"Jim's a tough guy and you can see his personality is all over this football team," Fitzgerald said.
- Hey hey what can I say, day to day day to day to day day.
“[We had a] good work day yesterday, [good] preparation. [Iowa is] one of the good football teams, especially a team that, capacity-wise, they’re playing well when you look at taking care of the football, turnovers, and the running game from an offensive line standpoint. They’re typical Iowa where they’re going to get on you and they’re going to do a great job in the zone schemes. Defensively they’re going to play very tight up front and let the linebackers flow. You see that. In the kicking game, they’ve got some real weapons in their kickoff return and their kick coverage and in the kickoff that they’ve done a nice job with. For us we had a good practice. Like I said, it was a good work day. Need another good work day today.”
“Well are we on game 18 or what? It seems like, hoo boy. Every week. This next one is as big as any of them or bigger because one, you’re in the title hunt. You’re still playing for a championship. And two, these seniors deserve to play a great game, deserve to have things be like they should be when you’re a senior at Michigan and you play your last game there.”

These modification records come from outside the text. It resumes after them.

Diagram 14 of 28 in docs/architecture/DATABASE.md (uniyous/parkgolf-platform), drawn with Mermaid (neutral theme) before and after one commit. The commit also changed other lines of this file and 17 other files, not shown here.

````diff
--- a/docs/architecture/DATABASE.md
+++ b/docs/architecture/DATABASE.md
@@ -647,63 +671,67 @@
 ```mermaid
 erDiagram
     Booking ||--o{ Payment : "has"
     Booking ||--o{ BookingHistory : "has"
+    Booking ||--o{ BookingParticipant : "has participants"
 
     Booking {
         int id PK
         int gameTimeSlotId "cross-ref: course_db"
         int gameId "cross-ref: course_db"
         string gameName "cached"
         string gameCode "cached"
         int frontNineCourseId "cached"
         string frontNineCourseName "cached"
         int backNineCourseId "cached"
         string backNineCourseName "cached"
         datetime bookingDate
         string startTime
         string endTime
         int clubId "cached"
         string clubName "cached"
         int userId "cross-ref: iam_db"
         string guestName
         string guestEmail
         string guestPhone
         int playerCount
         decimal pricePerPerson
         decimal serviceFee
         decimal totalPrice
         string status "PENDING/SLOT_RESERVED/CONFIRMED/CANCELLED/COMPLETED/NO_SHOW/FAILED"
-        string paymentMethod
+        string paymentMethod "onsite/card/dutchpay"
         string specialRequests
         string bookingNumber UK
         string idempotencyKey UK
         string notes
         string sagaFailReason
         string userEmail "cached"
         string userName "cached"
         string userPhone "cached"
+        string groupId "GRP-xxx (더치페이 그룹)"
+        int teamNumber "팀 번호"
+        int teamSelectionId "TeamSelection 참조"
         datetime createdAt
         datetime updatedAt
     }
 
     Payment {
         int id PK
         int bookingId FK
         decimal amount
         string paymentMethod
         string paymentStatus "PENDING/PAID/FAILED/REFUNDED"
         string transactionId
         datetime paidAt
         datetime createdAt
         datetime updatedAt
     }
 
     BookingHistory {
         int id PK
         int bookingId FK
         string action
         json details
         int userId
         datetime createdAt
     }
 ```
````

What do you take from surviving Northwestern?
“Well the thing that we saw in that game -- people wouldn’t have seen it -- that defense played unbelievably hard. There’s a play in the fourth quarter when there are 11 helmets truly hitting the ball on our sideline, and ironically the next play Craig Roh got a sack and it held them to a field goal rather than a touchdown. And you never know when that’s going to happen. I’m not a stat guy. Never have been. The only stat that matters to me is whether we win or lose. I don’t like it when teams run the football, but the thing that you also saw on that tape, one, that quarterback is a tremendous football player and a tremendous athlete. I think there were four or five legitimate sacks that we had them -- any other quarterback you probably would have had a sack -- that he changed from being a third or a second and long to a first down.
"And that’s where the perception is that you’ve got to get off the field. We’re not talented enough, and there aren’t many [teams] that are good enough, to be able to say, ‘We could have gotten off here, but we’re going to let you play three more plays.’ That happened too many times where you had just what you wanted and he made a play. And I won’t say that our guys didn’t, even though they could have, that young man Colter is -- he’s got my respect, I’ll tell you that. That guy is a football player. And their running back was a very good football player also. The greatest thing is that there are some mistakes again that we have to have corrected on some blitzes and things like that, but they played hard and they stuck together and gave us an opportunity, and our offense did a great job at the very end there and we came out with the win, and that’s all that matters.”
A good idea. / Also a good idea. / Not a good idea. (Upchurch)
Before we begin, since this is a Denard/Gardner comparison post, let's get this part out of the way:
Is Gardner a palatable Big Ten QB?
Is Gardner a good QB?
Yes, I really think so.
So even if Denard is 100 percent…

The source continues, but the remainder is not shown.